“We have witnessed significant investment in sectors like health care, education and technology services,” Rothery said in an April 6 interview at the bank’s office in Sydney.
“Cross-border activity has remained consistent with a continued high level of inbound investment from North American acquirers, who see significant long-term opportunities in Australia.”
Australia’s economy, which last had a recession in 1991, is close to seizing the global crown for the longest economic growth streak as the central bank’s record-low interest rates help steer the country from mining investment back toward services.
Basic materials and energy targets accounted for only 6.8 per cent of acquisitions in Australia last year, the lowest level in at least a decade, compared to 40 per cent in 2011, according to data compiled by Bloomberg.
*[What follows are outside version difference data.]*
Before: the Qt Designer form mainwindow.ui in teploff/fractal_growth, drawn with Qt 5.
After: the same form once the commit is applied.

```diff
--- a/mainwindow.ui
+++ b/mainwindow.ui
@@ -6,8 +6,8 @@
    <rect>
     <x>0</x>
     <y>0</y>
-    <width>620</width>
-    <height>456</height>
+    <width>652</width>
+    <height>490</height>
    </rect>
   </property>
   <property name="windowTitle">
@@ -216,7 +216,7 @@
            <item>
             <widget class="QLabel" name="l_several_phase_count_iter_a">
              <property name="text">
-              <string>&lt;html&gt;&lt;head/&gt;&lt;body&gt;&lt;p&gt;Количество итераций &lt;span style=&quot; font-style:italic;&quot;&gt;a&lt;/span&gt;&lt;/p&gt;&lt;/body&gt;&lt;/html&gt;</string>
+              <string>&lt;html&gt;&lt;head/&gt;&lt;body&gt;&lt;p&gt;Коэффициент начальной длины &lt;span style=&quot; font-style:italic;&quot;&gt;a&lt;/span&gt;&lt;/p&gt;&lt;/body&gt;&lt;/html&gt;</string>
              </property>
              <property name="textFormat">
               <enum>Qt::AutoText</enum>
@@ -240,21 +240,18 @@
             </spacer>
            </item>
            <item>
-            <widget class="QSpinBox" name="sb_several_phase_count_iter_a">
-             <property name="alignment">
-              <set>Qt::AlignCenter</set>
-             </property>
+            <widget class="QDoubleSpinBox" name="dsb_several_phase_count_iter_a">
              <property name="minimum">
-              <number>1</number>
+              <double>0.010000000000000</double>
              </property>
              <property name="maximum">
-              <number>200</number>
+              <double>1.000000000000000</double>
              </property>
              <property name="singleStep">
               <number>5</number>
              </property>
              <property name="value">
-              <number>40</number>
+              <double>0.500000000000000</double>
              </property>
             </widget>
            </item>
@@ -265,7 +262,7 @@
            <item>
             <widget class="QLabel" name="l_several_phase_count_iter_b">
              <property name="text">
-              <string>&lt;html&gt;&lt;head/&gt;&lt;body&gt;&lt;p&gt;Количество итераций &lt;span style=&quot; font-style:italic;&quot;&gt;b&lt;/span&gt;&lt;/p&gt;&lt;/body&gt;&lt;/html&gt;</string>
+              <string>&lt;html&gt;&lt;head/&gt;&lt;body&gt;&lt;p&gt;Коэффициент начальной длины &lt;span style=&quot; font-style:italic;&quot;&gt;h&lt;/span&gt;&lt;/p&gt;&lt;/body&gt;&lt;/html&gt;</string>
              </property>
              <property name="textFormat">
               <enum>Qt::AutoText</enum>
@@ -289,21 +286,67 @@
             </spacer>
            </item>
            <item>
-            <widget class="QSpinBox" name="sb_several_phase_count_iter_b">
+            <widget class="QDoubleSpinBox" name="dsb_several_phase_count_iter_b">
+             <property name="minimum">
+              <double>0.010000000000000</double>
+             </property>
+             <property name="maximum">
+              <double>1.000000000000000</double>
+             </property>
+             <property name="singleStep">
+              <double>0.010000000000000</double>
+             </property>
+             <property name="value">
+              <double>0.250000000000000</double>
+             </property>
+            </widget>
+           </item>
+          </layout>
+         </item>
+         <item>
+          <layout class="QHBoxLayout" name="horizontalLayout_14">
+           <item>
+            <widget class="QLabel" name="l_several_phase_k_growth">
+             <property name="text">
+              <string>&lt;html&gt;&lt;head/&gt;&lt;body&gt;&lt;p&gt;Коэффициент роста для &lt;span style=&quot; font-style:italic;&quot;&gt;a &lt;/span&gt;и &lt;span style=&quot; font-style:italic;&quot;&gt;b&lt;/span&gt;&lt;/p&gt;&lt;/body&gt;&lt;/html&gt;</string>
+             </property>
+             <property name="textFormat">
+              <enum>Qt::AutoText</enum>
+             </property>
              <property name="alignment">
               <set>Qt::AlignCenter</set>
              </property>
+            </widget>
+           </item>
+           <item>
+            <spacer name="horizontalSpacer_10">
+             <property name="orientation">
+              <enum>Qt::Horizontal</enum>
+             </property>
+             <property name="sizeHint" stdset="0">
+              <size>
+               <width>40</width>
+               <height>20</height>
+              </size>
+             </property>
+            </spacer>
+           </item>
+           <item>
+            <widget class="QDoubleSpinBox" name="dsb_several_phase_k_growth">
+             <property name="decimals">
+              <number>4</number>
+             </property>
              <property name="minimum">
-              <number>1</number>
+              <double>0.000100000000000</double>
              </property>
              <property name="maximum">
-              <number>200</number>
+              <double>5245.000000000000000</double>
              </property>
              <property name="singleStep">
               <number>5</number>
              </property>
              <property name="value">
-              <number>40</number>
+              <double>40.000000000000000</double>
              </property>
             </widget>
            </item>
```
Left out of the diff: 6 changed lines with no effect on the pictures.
Australian companies announced $76.1 billion of cross-border mergers and acquisitions last year, with the largest proportion involving US buyers, according to the Bloomberg-compiled data. Goldman Sachs ranked fourth among advisers on such deals with a 29.6 per cent market share, behind Macquarie Group, local boutique Gresham Partners and Morgan Stanley. That’s up up from 10th place in 2015, the data shows.
The biggest acquisitions in Australia are now targeting industrial and utilities companies. Canadian pension funds have scoured the country for stable, long-term returns in infrastructure as Australian states sell off assets to fund construction of new roads, railways and hospitals.
Caisse de Depot et Placement du Quebec was part of a group that agreed in 2015 to buy an electricity network in New South Wales, Australia’s most-populous state, for about $10.3 billion.
Canadian funds including Borealis Infrastructure Management and Brookfield Asset Management have also joined deals for the Port of Melbourne, the country’s largest container terminal, and logistics operator Asciano.
“Over the past five years, the Australian market has become less correlated to the commodities sector,” Rothery said.
“The interest in Australia from North America, and particularly Canada, is strong.”
Consumer and healthcare assets in Australia have also been attracting takeover interest.
China’s Luye Group, Jangho Group and state-owned China Resources Holdings have acquired assets including private hospitals, an eye-clinic chain and a cancer therapy provider as they seek medical know-how they can take back to the world’s second-biggest economy.
US underwear maker Hanesbrands worked with Goldman Sachs on its purchase of Australia’s Pacific Brands last year for about $800 million including debt. The investment bank also advised Melbourne-based vitamin brand Swisse Wellness Group Pty on its $1.39 billion sale to China’s Biostime International Holdings, announced in 2015, data compiled by Bloomberg show.
Goldman’s investments in the country include Atira, a student accommodation joint venture with Blue Sky Alternative Investments that aims to develop and operate a $1.5 billion portfolio of as many as 10,000 beds. Goldman Sachs also joined a funding round announced in February for Singapore data centre developer AirTrunk, which plans to use the proceeds on projects in Sydney and Melbourne.